-- Provided records follows --

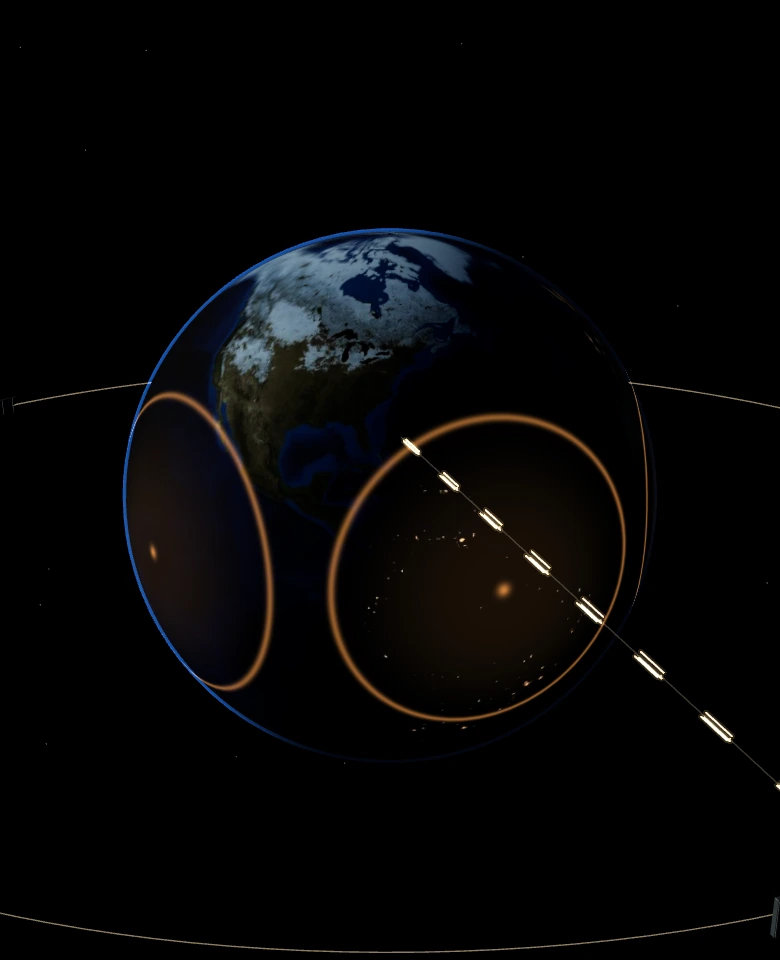
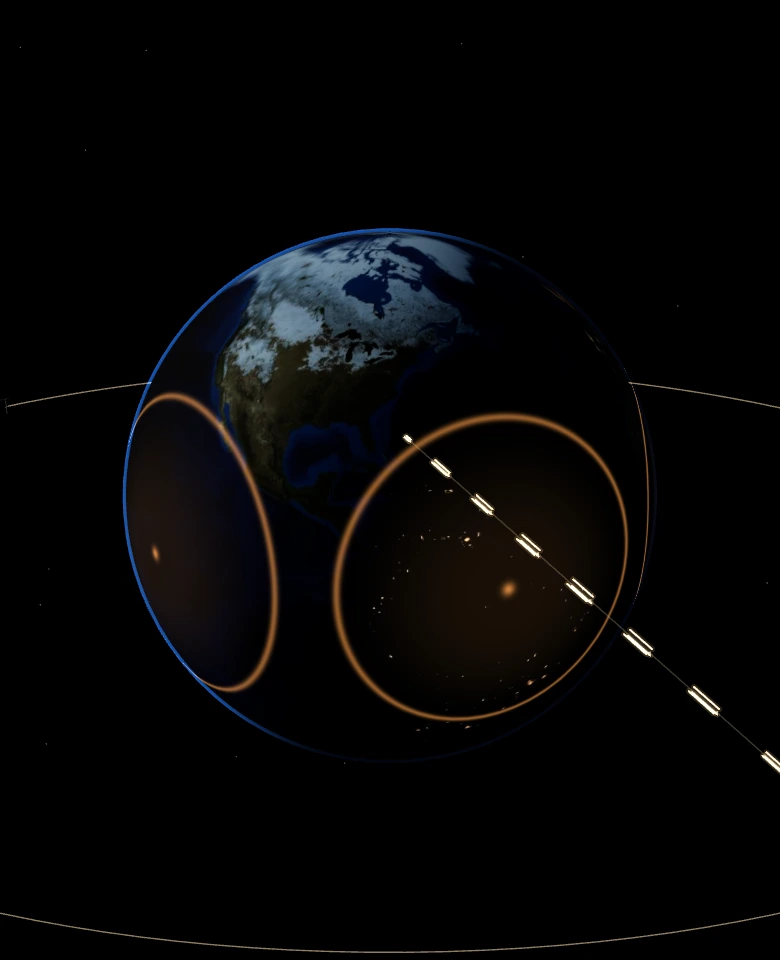
Plume over open ocean; recapture story stills; canvas keyboard help
- plume-illustration.js: turn the reused NASA Earth (y -1.8 instead of 0.8)
  so the generic plume rises over the Norwegian Sea instead of the Gulf of
  Alaska / Pacific Northwest coast. Framing and lighting unchanged.
- Recapture the browser stills (plume, ring) with render-story-stills.mjs
  against the current build and bump their ?v keys to ux2. The Blender
  hardware stills were re-rendered by the same run but restored to the
  committed bytes: their inputs (GLBs, Blender scripts) are unchanged, and
  the manifest records the committed hashes. story-freshness passes.
- Canvas aria-label names the keyboard shortcuts (1-6, L/D/H, arrows).

diff --git a/index.html b/index.html
@@ -47,7 +47,7 @@
   </header>
   <main id="main">
     <section class="hero" id="top" aria-labelledby="hero-title">
-      <div class="hero-img"><picture><source media="(max-width: 760px)" srcset="look/ring-phone.webp?v=astra1" width="780" height="960"><img src="look/ring.webp?v=astra1" width="1600" height="1000" alt="An illuminated Earth surrounded by a schematic orbital ring and enlarged representative satellites." fetchpriority="high" decoding="async"></picture><video id="ring-loop" hidden muted loop playsinline preload="none" aria-label="Schematic GEO day loop: the patches stay fixed to the rotating Earth"><source src="look/ring-loop.mp4" type="video/mp4"></video></div>
+      <div class="hero-img"><picture><source media="(max-width: 760px)" srcset="look/ring-phone.webp?v=ux2" width="780" height="960"><img src="look/ring.webp?v=ux2" width="1600" height="1000" alt="An illuminated Earth surrounded by a schematic orbital ring and enlarged representative satellites." fetchpriority="high" decoding="async"></picture><video id="ring-loop" hidden muted loop playsinline preload="none" aria-label="Schematic GEO day loop: the patches stay fixed to the rotating Earth"><source src="look/ring-loop.mp4" type="video/mp4"></video></div>
       <div class="hero-in">
         <p class="eyebrow">Light · Data · Heat <span> / Orbit to pixel</span></p>
         <h1 id="hero-title">The Guardian Ring</h1>
@@ -174,7 +174,7 @@
       <section class="level-study" id="photon" aria-labelledby="photon-title">
         <header class="study-heading"><p class="eyebrow">06 / The photon</p><h2 id="photon-title">Start with<br>molecular light.</h2><p class="section-lede">Hot gases emit infrared radiation in characteristic molecular bands. A civil combustion study supplies the band examples here.</p></header>
         <figure class="study-figure">
-          <picture><source media="(max-width: 700px)" srcset="look/plume-phone.webp?v=astra1" width="780" height="960"><img src="look/plume.webp?v=astra1" width="1600" height="1000" alt="A rising false-color plume above a curved atmospheric layer, with enlarged carbon dioxide and water-vapor diagrams in an inset." loading="lazy" decoding="async"></picture>
+          <picture><source media="(max-width: 700px)" srcset="look/plume-phone.webp?v=ux2" width="780" height="960"><img src="look/plume.webp?v=ux2" width="1600" height="1000" alt="A rising false-color plume above a curved atmospheric layer, with enlarged carbon dioxide and water-vapor diagrams in an inset." loading="lazy" decoding="async"></picture>
           <figcaption>Illustrative plume, as drawn. Shape, brightness, and colored light paths are artistic choices. <button type="button" class="chip assumed" data-src="story:schematic" aria-expanded="false" aria-label="Assumed: what backs the plume illustration">Assumed</button></figcaption>
         </figure>
         <div class="band-pair">

diff --git a/visualizer.html b/visualizer.html
@@ -49,7 +49,7 @@
     <div class="body">
       <div class="viewer" id="viewer">
         <div class="view" id="view">
-          <canvas id="gl" tabindex="0" aria-label="Schematic 3D architecture. Drag to orbit, scroll to zoom."></canvas><div class="pins" id="pins"></div>
+          <canvas id="gl" tabindex="0" aria-label="Schematic 3D architecture. Drag to orbit, scroll to zoom. With the view focused: 1 to 6 change level, L, D and H change layer, left and right arrows step through parts."></canvas><div class="pins" id="pins"></div>
           <div class="hud tl"><span class="ttl" id="hud-title">The ring</span><span class="sub" id="hud-sub">Earth and orbit families · schematic scale</span></div>
           <div class="hud bl"><p class="hint">Drag to orbit · right-drag to pan · scroll to zoom<br>Pointer over the view: 1–6 levels · L D H layers · ← → parts</p></div>
           <div class="hud tr"><div class="mode" role="group" aria-label="Layer">

diff --git a/src/scenes/plume-illustration.js b/src/scenes/plume-illustration.js
@@ -43,7 +43,9 @@ export function createPlumeIllustration({scene,asset,paths,hotspots,dataHotspots
   const ground=overlay(earth,
     'Earth context — historical NASA imagery, no event location');
   ground.removeFromParent();ground.position.set(0,-4,-4);ground.scale.setScalar(5);
-  ground.rotation.set(0,.8,0);
+  // Turned so the plume rises over open northern ocean (the Norwegian Sea), never
+  // a coastline or launch region; 0.8 had put it over the Gulf of Alaska coast.
+  ground.rotation.set(0,-1.8,0);
   // Daylight geography provides context; city-light emission is not appropriate
   // under this scene's illustrative daylight lighting.
   ground.material.emissiveIntensity=0;scene.add(ground);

-- Provided records concluded --

What this task involves | All the records above need to be given again word for word. Skip the pictures.

Solution to this problem |
Plume over open ocean; recapture story stills; canvas keyboard help
- plume-illustration.js: turn the reused NASA Earth (y -1.8 instead of 0.8)
  so the generic plume rises over the Norwegian Sea instead of the Gulf of
  Alaska / Pacific Northwest coast. Framing and lighting unchanged.
- Recapture the browser stills (plume, ring) with render-story-stills.mjs
  against the current build and bump their ?v keys to ux2. The Blender
  hardware stills were re-rendered by the same run but restored to the
  committed bytes: their inputs (GLBs, Blender scripts) are unchanged, and
  the manifest records the committed hashes. story-freshness passes.
- Canvas aria-label names the keyboard shortcuts (1-6, L/D/H, arrows).

diff --git a/index.html b/index.html
@@ -47,7 +47,7 @@
   </header>
   <main id="main">
     <section class="hero" id="top" aria-labelledby="hero-title">
-      <div class="hero-img"><picture><source media="(max-width: 760px)" srcset="look/ring-phone.webp?v=astra1" width="780" height="960"><img src="look/ring.webp?v=astra1" width="1600" height="1000" alt="An illuminated Earth surrounded by a schematic orbital ring and enlarged representative satellites." fetchpriority="high" decoding="async"></picture><video id="ring-loop" hidden muted loop playsinline preload="none" aria-label="Schematic GEO day loop: the patches stay fixed to the rotating Earth"><source src="look/ring-loop.mp4" type="video/mp4"></video></div>
+      <div class="hero-img"><picture><source media="(max-width: 760px)" srcset="look/ring-phone.webp?v=ux2" width="780" height="960"><img src="look/ring.webp?v=ux2" width="1600" height="1000" alt="An illuminated Earth surrounded by a schematic orbital ring and enlarged representative satellites." fetchpriority="high" decoding="async"></picture><video id="ring-loop" hidden muted loop playsinline preload="none" aria-label="Schematic GEO day loop: the patches stay fixed to the rotating Earth"><source src="look/ring-loop.mp4" type="video/mp4"></video></div>
       <div class="hero-in">
         <p class="eyebrow">Light · Data · Heat <span> / Orbit to pixel</span></p>
         <h1 id="hero-title">The Guardian Ring</h1>
@@ -174,7 +174,7 @@
       <section class="level-study" id="photon" aria-labelledby="photon-title">
         <header class="study-heading"><p class="eyebrow">06 / The photon</p><h2 id="photon-title">Start with<br>molecular light.</h2><p class="section-lede">Hot gases emit infrared radiation in characteristic molecular bands. A civil combustion study supplies the band examples here.</p></header>
         <figure class="study-figure">
-          <picture><source media="(max-width: 700px)" srcset="look/plume-phone.webp?v=astra1" width="780" height="960"><img src="look/plume.webp?v=astra1" width="1600" height="1000" alt="A rising false-color plume above a curved atmospheric layer, with enlarged carbon dioxide and water-vapor diagrams in an inset." loading="lazy" decoding="async"></picture>
+          <picture><source media="(max-width: 700px)" srcset="look/plume-phone.webp?v=ux2" width="780" height="960"><img src="look/plume.webp?v=ux2" width="1600" height="1000" alt="A rising false-color plume above a curved atmospheric layer, with enlarged carbon dioxide and water-vapor diagrams in an inset." loading="lazy" decoding="async"></picture>
           <figcaption>Illustrative plume, as drawn. Shape, brightness, and colored light paths are artistic choices. <button type="button" class="chip assumed" data-src="story:schematic" aria-expanded="false" aria-label="Assumed: what backs the plume illustration">Assumed</button></figcaption>
         </figure>
         <div class="band-pair">

diff --git a/visualizer.html b/visualizer.html
@@ -49,7 +49,7 @@
     <div class="body">
       <div class="viewer" id="viewer">
         <div class="view" id="view">
-          <canvas id="gl" tabindex="0" aria-label="Schematic 3D architecture. Drag to orbit, scroll to zoom."></canvas><div class="pins" id="pins"></div>
+          <canvas id="gl" tabindex="0" aria-label="Schematic 3D architecture. Drag to orbit, scroll to zoom. With the view focused: 1 to 6 change level, L, D and H change layer, left and right arrows step through parts."></canvas><div class="pins" id="pins"></div>
           <div class="hud tl"><span class="ttl" id="hud-title">The ring</span><span class="sub" id="hud-sub">Earth and orbit families · schematic scale</span></div>
           <div class="hud bl"><p class="hint">Drag to orbit · right-drag to pan · scroll to zoom<br>Pointer over the view: 1–6 levels · L D H layers · ← → parts</p></div>
           <div class="hud tr"><div class="mode" role="group" aria-label="Layer">

diff --git a/src/scenes/plume-illustration.js b/src/scenes/plume-illustration.js
@@ -43,7 +43,9 @@ export function createPlumeIllustration({scene,asset,paths,hotspots,dataHotspots
   const ground=overlay(earth,
     'Earth context — historical NASA imagery, no event location');
   ground.removeFromParent();ground.position.set(0,-4,-4);ground.scale.setScalar(5);
-  ground.rotation.set(0,.8,0);
+  // Turned so the plume rises over open northern ocean (the Norwegian Sea), never
+  // a coastline or launch region; 0.8 had put it over the Gulf of Alaska coast.
+  ground.rotation.set(0,-1.8,0);
   // Daylight geography provides context; city-light emission is not appropriate
   // under this scene's illustrative daylight lighting.
   ground.material.emissiveIntensity=0;scene.add(ground);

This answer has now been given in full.